  • It complicates the fragile patient-doctor relationship. Yes, “fragile” is the word they used. It is hard to imagine doctors that feel bullied by patients. It is their job to guide the selection of the right treatment for a condition. An FDA survey from 2013 found that nearly half of all doctors believe that DTC ads "inform, educate, and empower" patients. This study indicated that DTC advertising enhances patient engagement and improves patient-physician communication..
  • To be fair, a study conducted by the Journal of American Medical Association found that doctors do feel frustrated by the impact of DTC marketing. Many feel that DTC increases the demand for inappropriate or unnecessary treatments. We believe there is an answer to this problem. With the changing dynamics of patient-physician discussions, we see value in incorporating this issue into HCPs' training.  We believe that the days of "passive patients" are over.

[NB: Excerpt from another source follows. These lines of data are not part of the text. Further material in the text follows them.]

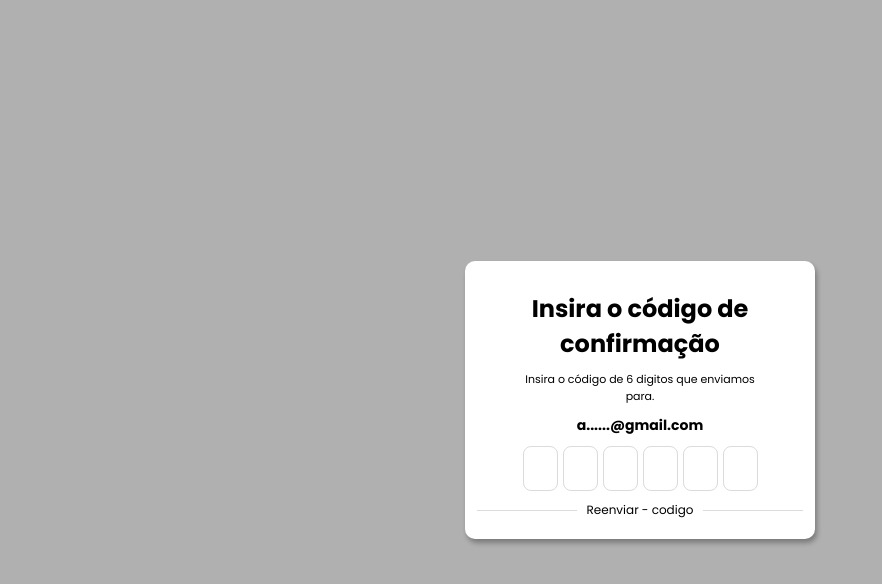
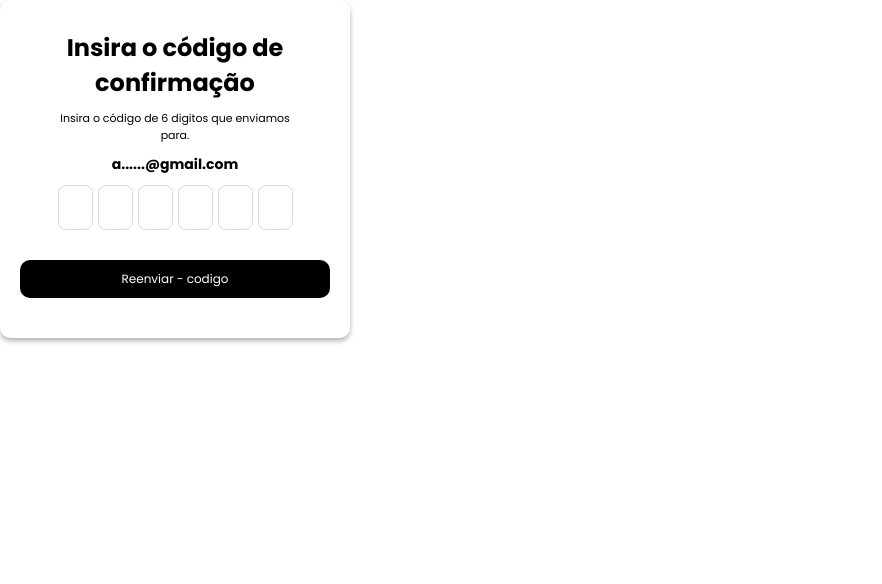
Before and after one commit to levynascimentoDev/Client_Hospedala, a Vue app: page /login/verification in a window 1280 px wide. Shown: the top 584 px of the page, without its empty margins (0-882 px from the left). Built offline with nearby package versions, Linux system fonts and the light colour scheme.

Commit message:
corrigindo erros do merge

```diff
--- a/src/pages/auth/components/modal/ModalConfirmCode.vue
+++ b/src/pages/auth/components/modal/ModalConfirmCode.vue
@@ -1,20 +1,32 @@
 <script lang="ts">
 import { defineComponent } from 'vue';
 export default defineComponent({
-    name:"modalConfirm",
-    data(){
-        return{
-            inputValues:["","","","","",""],
-            code:"",
+    name: "modalConfirm",
+    data() {
+        return {
+            inputValues: ["", "", "", "", "", ""],
+            code: "",
+        }
+    },
+    methods: {
+        onInput(key: number) {
+            // se tem valor no input
+            if (!this.inputValues[key])
+            return;
+
+            const match = this.inputValues[key].match(/^[0-9]$/)
+            if (!match) {
+                this.inputValues[key] = ""
+            }
 
         }
     }
+
 })
 </script>
 
 <template>
-    <div class="section-forgot">
-        <div  class="modal-forgot">
+    <div class="modal-forgot">
 
         <div class="title">
 
@@ -24,30 +36,16 @@ export default defineComponent({
 
         </div>
         <div class="inputs">
-                <input type="text" v-for="(value, key) in inputValues" :key="key" :value="inputValues[key]" maxlength="1">
+            <input type="text" v-for="(value, key) in inputValues" :key maxlength="1" v-model="inputValues[key]" @input="onInput(key)">
         </div>
         <div class="footer">
-
-                <span>Reenviar - codigo</span>
-
-            </div>
+            <button>Reenviar - codigo</button>
         </div>
     </div>
 </template>
 
 <style scoped>
-.section-forgot{
-    display: flex;
-    align-items: center;
-    justify-content: center;
-    height: 100%;
-    width: 100%;
-    z-index: 9999;
-    position: fixed;
-    background: rgba(102, 100, 100, 0.507);
 
-
-}
 .modal-forgot {
     width: 350px;
     height: max-content;
@@ -56,7 +54,7 @@ export default defineComponent({
     padding-top: 20px;
     padding-bottom: 20px;
     border-radius: 10px;
-    box-shadow: 2px 4px 5px rgba(0, 0, 0, 0.3);
+    box-shadow: 0px 3px 5px rgba(0, 0, 0, 0.3);
     overflow: hidden;
     display: flex;
     align-items: center;
@@ -65,11 +63,9 @@ export default defineComponent({
     gap: 10px;
     animation: slide linear .4s forwards;
 
+}
 
-
-
-}
-.modal-forgot .title{
+.modal-forgot .title {
     display: flex;
     flex-direction: column;
     align-items: center;
@@ -77,29 +73,30 @@ export default defineComponent({
     flex-wrap: wrap;
     max-width: 260px;
 }
+
 .modal-forgot .title h1 {
     color: black;
     font-size: 14px;
 }
-.modal-forgot .title p{
+
+.modal-forgot .title p {
     font-size: 11px;
 }
-.modal-forgot .title img{
+
+.modal-forgot .title img {
     width: 30%;
     height: auto;
 }
+
 .title * {
     margin-top: 10px;
 }
 
 .footer {
     display: flex;
-    align-items: center;
-    justify-content: center;
-    flex-direction: column;
     width: 100%;
     gap: 8px;
-
+    padding: 20px;
 }
 
 .footer .link {
@@ -110,56 +107,66 @@ export default defineComponent({
     transition: ease .2s;
 
 }
-.footer .link:hover{
+
+.footer .link:hover {
     text-decoration: underline;
 
 }
-.footer span{
+
+.footer button {
     font-size: 12px;
     display: flex;
     justify-content: center;
     align-items: center;
     margin: 0;
     padding: 0;
+    background-color: black;
+    color: white;
+    border-radius: 10px;
+}
 
-}
-.footer span::before, span::after{
+/* .footer button::before, button::after{
     content: '';
     width: 100px;
-    background: #DBDBDB ;
+    background: #696969 ;
     height: 1px;
     display: inline-block;
     margin-left: 10px;
     margin-right: 10px;
 
-}
-.footer .create-account{
+} */
+
+
+.footer .create-account {
     font-size: 13px;
     text-decoration: none;
     border-radius: 10px;
     padding: 5px 10px;
 }
-.footer .create-account:hover{
+
+.footer .create-account:hover {
     background: rgba(155, 155, 155, 0.377);
     transition: ease .3s;
 
 }
-.footer button{
+
+.footer button {
     width: 100%;
     padding: 10px 0px;
     cursor: pointer;
     transition: ease .2s;
 
 }
+
 .footer button:hover {
-    background: rgba(255, 0, 0, 0.283);
+    opacity: 0.8;
 }
-.inputs{
+
+.inputs {
     gap: 5px;
     display: flex;
     align-items: center;
     justify-content: center;
-
 }
 
 .inputs input {
@@ -171,16 +178,17 @@ export default defineComponent({
     border-radius: 8px;
 
 }
+
 @keyframes slide {
-    from{
+    from {
         opacity: 0;
         transform: translateY(20px);
     }
-    to{
+
+    to {
         opacity: 1;
         transform: translateY(0px);
 
     }
 }
-
 </style>
--- a/src/pages/home/components/Host.vue
+++ b/src/pages/home/components/Host.vue
@@ -40,7 +40,7 @@ export default defineComponent({
             alt="imagem da hospedagem"
         >
         <div class="info">
-            <h1>{{ data?.type }} - {{ data?.city }}</h1>
+            <h1>{{ `${data?.type.charAt(0).toUpperCase()}${data?.type.slice(1)}`  }} - {{ data?.city }}</h1>
             <p>{{ data?.title }}</p>
         </div>
         <div class="footer">
```
Lines whose indentation alone changed are shown as unchanged.
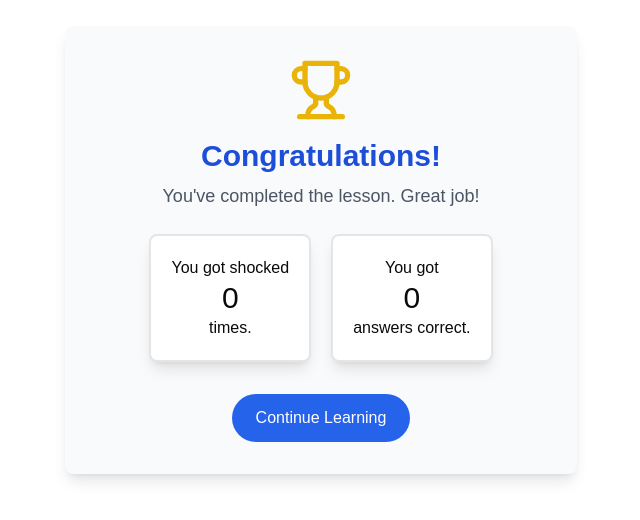
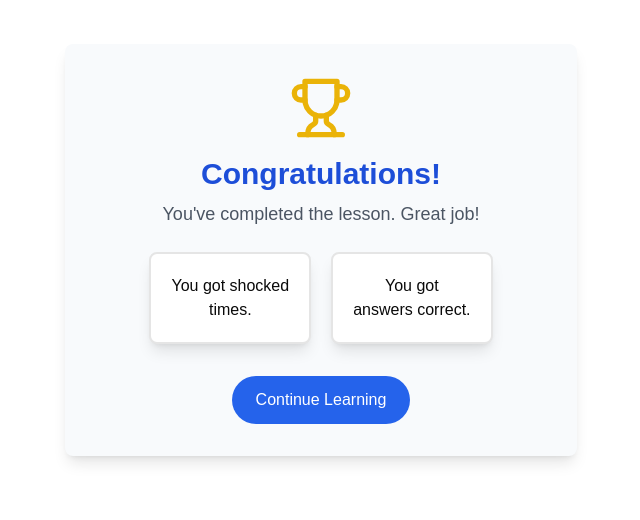
Before and after one commit to brainstorm-hack-the-valley/brainstorm, a Next.js app: page /endscreen in a window 1280 px wide. Shown: the part 150-670 px from the top of the page, without its empty margins (319-959 px from the left). Built offline with nearby package versions, Linux system fonts and the light colour scheme.

Commit message:
update endscreen

```diff
--- a/src/app/endscreen/page.tsx
+++ b/src/app/endscreen/page.tsx
@@ -3,18 +3,10 @@ import React from "react";
 import { Trophy } from "lucide-react";
 import { useRouter } from "next/navigation";
 
-interface EndScreenProps {
-    numShock: number;
-    numCorrect: number;
-}
+const EndScreen = () => {
+    const numShock = localStorage.getItem("numShock");
+    const numCorrect = localStorage.getItem("numCorrect");
 
-const EndScreen = ({ numShock, numCorrect }: EndScreenProps) => {
-    if (numShock === undefined) {
-        numShock = 0;
-    }
-    if (numCorrect === undefined) {
-        numCorrect = 0;
-    }
     const router = useRouter();
     return (
         <div className="min-h-screen flex flex-col items-center justify-center bg-white p-6">
```
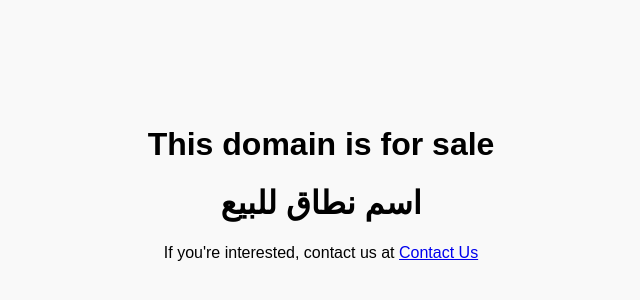
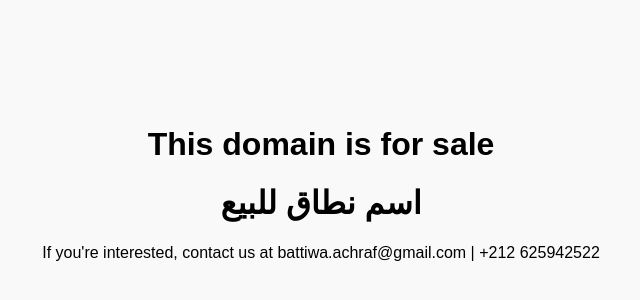
Before and after one commit to HRaf/lemdina-for-sale, a plain HTML site: page index.html in a window 1280 px wide. Shown: the part 66-366 px from the top of the page, without its empty margins (319-959 px from the left). Drawn offline with Linux system fonts and the light colour scheme.

Commit message:
Update index.html

```diff
--- a/index.html
+++ b/index.html
@@ -15,9 +15,6 @@
 <body>
     <h1>This domain is for sale</h1>
     <h1>اسم نطاق للبيع</h1>
-
-   <p>If you're interested, contact us at
-        <a href="mailto:achraf.strict@gmail.com">Contact Us</a>
-   </p>
+    <p>If you're interested, contact us at battiwa.achraf@gmail.com | +212 625942522</p>
 </body>
 </html>
```
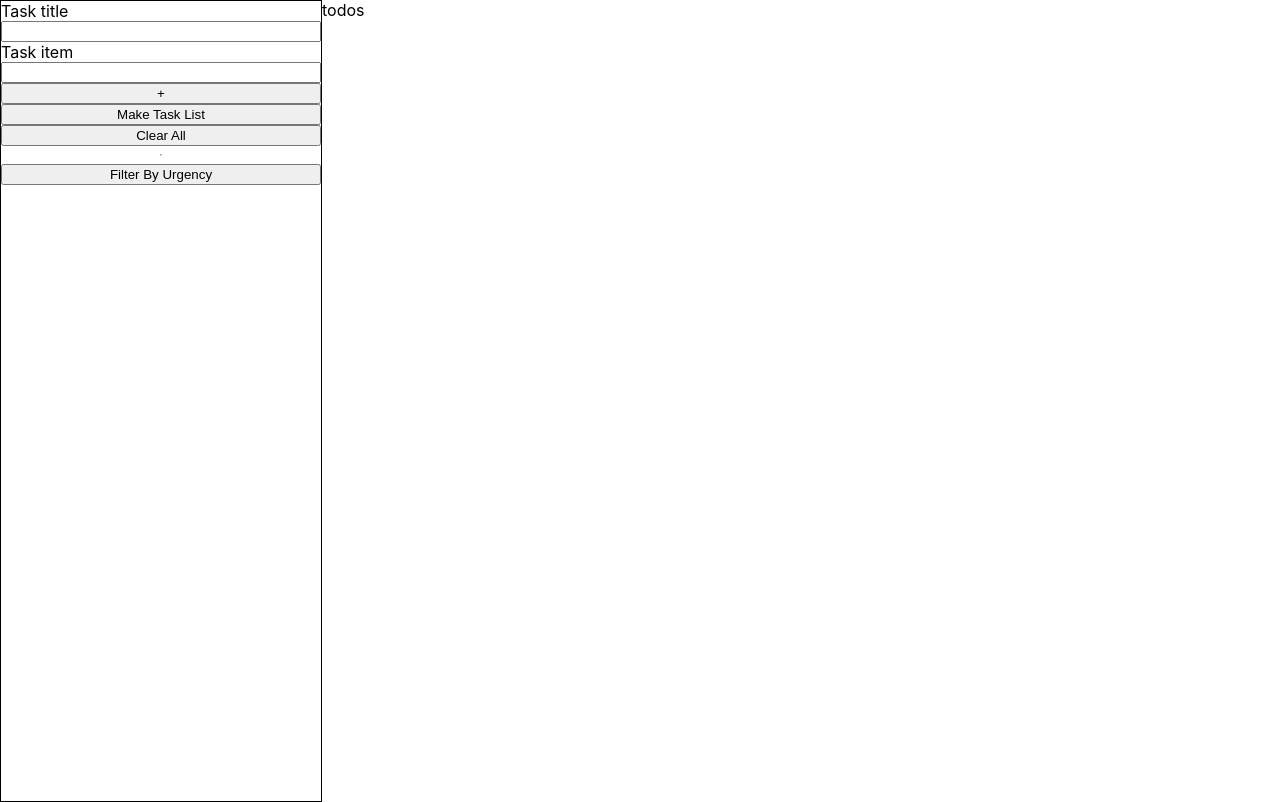
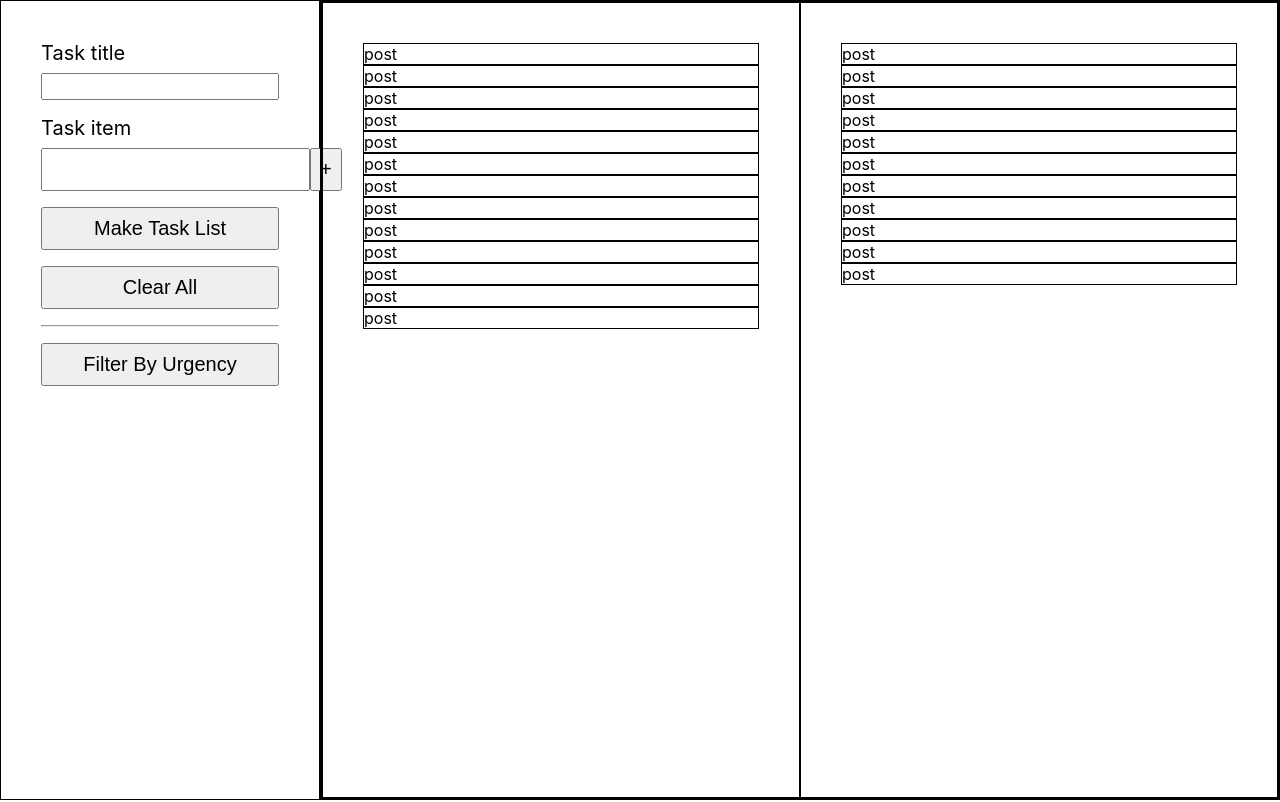
Before and after one commit to ryanbahan/broadnet-todo, a React (Create React App) app: page / in a window 1280 px wide. Built offline with nearby package versions, Linux system fonts and the light colour scheme.

Commit message:
Create static form

```diff
--- a/src/Form/Form.css
+++ b/src/Form/Form.css
@@ -1,8 +1,51 @@
+.add-item-btn {
+  width: 2.5rem;
+}
+
 .form {
   border: solid 1px black;
   display: flex;
   flex-direction: column;
+  font-size: 1.25rem;
   height: 100vh;
   min-width: 15rem;
+  padding: 2.5rem;
   width: 25vw;
 }
+
+.form button {
+  cursor: pointer;
+  font-size: 1.25rem;
+  padding: 0.5rem;
+}
+
+.form input {
+  font-size: 1.25rem;
+}
+
+.form label {
+  margin-bottom: 0.5rem;
+}
+
+.input-label-container {
+  display: flex;
+  flex-direction: column;
+  margin: 0 0 1rem 0;
+}
+
+.input-btn-container {
+  display: flex;
+}
+
+.input-btn-container input {
+  flex-grow: 1;
+}
+
+.make-task-btn,
+.clear-btn {
+  margin-bottom: 1rem;
+}
+
+.filter-btn {
+  margin-top: 1rem;
+}
--- a/src/Form/Form.js
+++ b/src/Form/Form.js
@@ -4,15 +4,21 @@ import './Form.css';
 function Form() {
   return (
     <form className="form">
+      <div className="input-label-container">
       <label for="title">Task title</label>
       <input type="text" name="title" id="title" />
+      </div>
+      <div className="input-label-container">
       <label for="item">Task item</label>
+      <div className="input-btn-container">
       <input type="text" name="item" id="item" />
-      <button type="button">+</button>
-      <button type="button">Make Task List</button>
-      <button type="button">Clear All</button>
+      <button type="button" className="add-item-btn">+</button>
+      </div>
+      </div>
+      <button type="button" className="make-task-btn">Make Task List</button>
+      <button type="button" className="clear-btn">Clear All</button>
       <hr />
-      <button type="button">Filter By Urgency</button>
+      <button type="button" className="filter-btn">Filter By Urgency</button>
     </form>
   );
 }
--- /dev/null
+++ b/src/ToDoCard/ToDoCard.css
@@ -0,0 +1,3 @@
+.todo-card {
+  border: solid 1px black;
+}
--- /dev/null
+++ b/src/ToDoCard/ToDoCard.js
@@ -0,0 +1,12 @@
+import React from 'react';
+import './ToDoCard.css';
+
+function ToDoCard() {
+  return (
+    <article className="todo-card">
+      post
+    </article>
+  );
+}
+
+export default ToDoCard;
--- a/src/ToDoContainer/ToDoContainer.css
+++ b/src/ToDoContainer/ToDoContainer.css
@@ -0,0 +1,14 @@
+.todo-container {
+  flex-grow: 1;
+  display: flex;
+  border: solid 2px black;
+  height: 100vh;
+  overflow: scroll;
+}
+
+.todo-container-left,
+.todo-container-right {
+  border: solid 1px black;
+  width: 50%;
+  padding: 2.5rem;
+}
--- a/src/ToDoContainer/ToDoContainer.js
+++ b/src/ToDoContainer/ToDoContainer.js
@@ -1,10 +1,38 @@
 import React from 'react';
+import ToDoCard from '../ToDoCard/ToDoCard';
 import './ToDoContainer.css';
 
 function ToDoContainer() {
   return (
-    <section className="ToDoContainer">
-      todos
+    <section className="todo-container">
+      <div className="todo-container-left">
+        <ToDoCard />
+        <ToDoCard />
+        <ToDoCard />
+        <ToDoCard />
+        <ToDoCard />
+        <ToDoCard />
+        <ToDoCard />
+        <ToDoCard />
+        <ToDoCard />
+        <ToDoCard />
+        <ToDoCard />
+        <ToDoCard />
+        <ToDoCard />
+      </div>
+      <div className="todo-container-right">
+        <ToDoCard />
+        <ToDoCard />
+        <ToDoCard />
+        <ToDoCard />
+        <ToDoCard />
+        <ToDoCard />
+        <ToDoCard />
+        <ToDoCard />
+        <ToDoCard />
+        <ToDoCard />
+        <ToDoCard />
+      </div>
     </section>
   );
 }
--- a/src/index.css
+++ b/src/index.css
@@ -1,3 +1,9 @@
+* {
+  margin: 0;
+  padding: 0;
+  box-sizing: border-box;
+}
+
 body {
   margin: 0;
   font-family: -apple-system, BlinkMacSystemFont, 'Segoe UI', 'Roboto', 'Oxygen',
```
Also changed, not shown: src/ToDos/ToDos.js (deleted, +0 -11 lines), 2 other files (tests, documents, lock files or other folders).
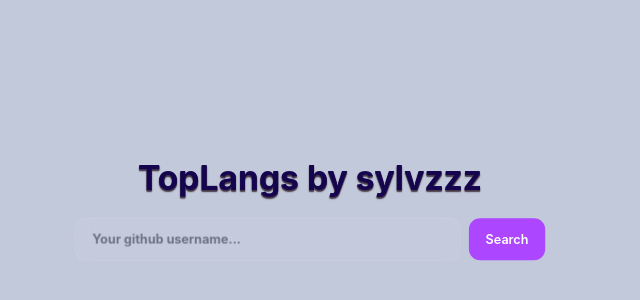
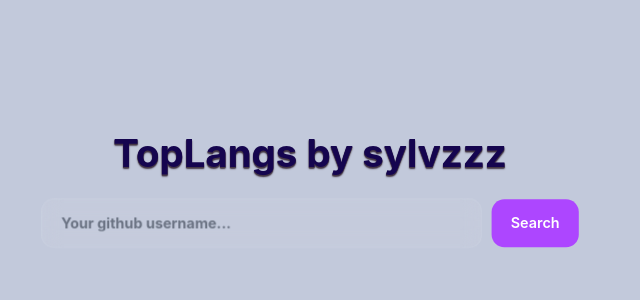
Before and after one commit to sylvzzz/TopLangs, a React (Vite) app: page / in a window 1280 px wide. Shown: the part 48-348 px from the top of the page, without its empty margins (330-970 px from the left). Built offline with nearby package versions, Linux system fonts and the light colour scheme.

Commit message:
final scale change

```diff
--- a/src/index.css
+++ b/src/index.css
@@ -8,7 +8,7 @@
   margin: 0;
   min-height: 100vh;
   background: #c2c9db;
-  transform: scale(0.7);
+  transform: scale(0.8);
 }
 
 .lang-bar {
```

  • It increases the market cost of pharmaceuticals. It is true that marketing contributes to the sales of medication in a category. However, multiple studies have shown that in categories with effective generic options, DTC marketing increases usage of the generics as much if not more than the branded product. Thus, in categories like statins, where there is a branded option and many effective generic options, doctors (influenced by payers) will make an informed suggestion to patients. Ultimately, the doctor can decide which statin they should use use—if it is needed to treat their condition.

Good Patient Communication Supports Doctor/Patient Discussion

While many in the medical community are accepting the new reality of DTC marketing, some are still trying to stop it. Among them, Mike Schatzlein, MD and CEO of St. Vincent's HealthCare says:  "Our preferred way of educating patients is by healthcare providers—doctors,, pharmacists, mid-levels". He goes on to say that, "The main reason is because they are motivated by the best interest of the patients. The DTC pharma ads are run for the purpose of selling more drugs. So in no way can they be objective, and certainly they don't have access to the medical history or physical information on a patient because they are spraying these ads to the entire population." On the flip side, Debbie Landers, SVP at Jarrard Phillips Cate & Hancock, a DTC marketing agency, points out that, "The physician is the one who ultimately decides whether or not to prescribe the medication, and if the drug is not necessary, the physician must know how to politely but effectively convey why he or she will not prescribe it.” The patient/doctor dynamics are changing. Whereas in the past, patients were mainly passive in their healthcare, they can now take a more active role.  For all of the reasons given above, we believe that DTC marketing (on the whole) is beneficial to society. And we are sure that it is not going away.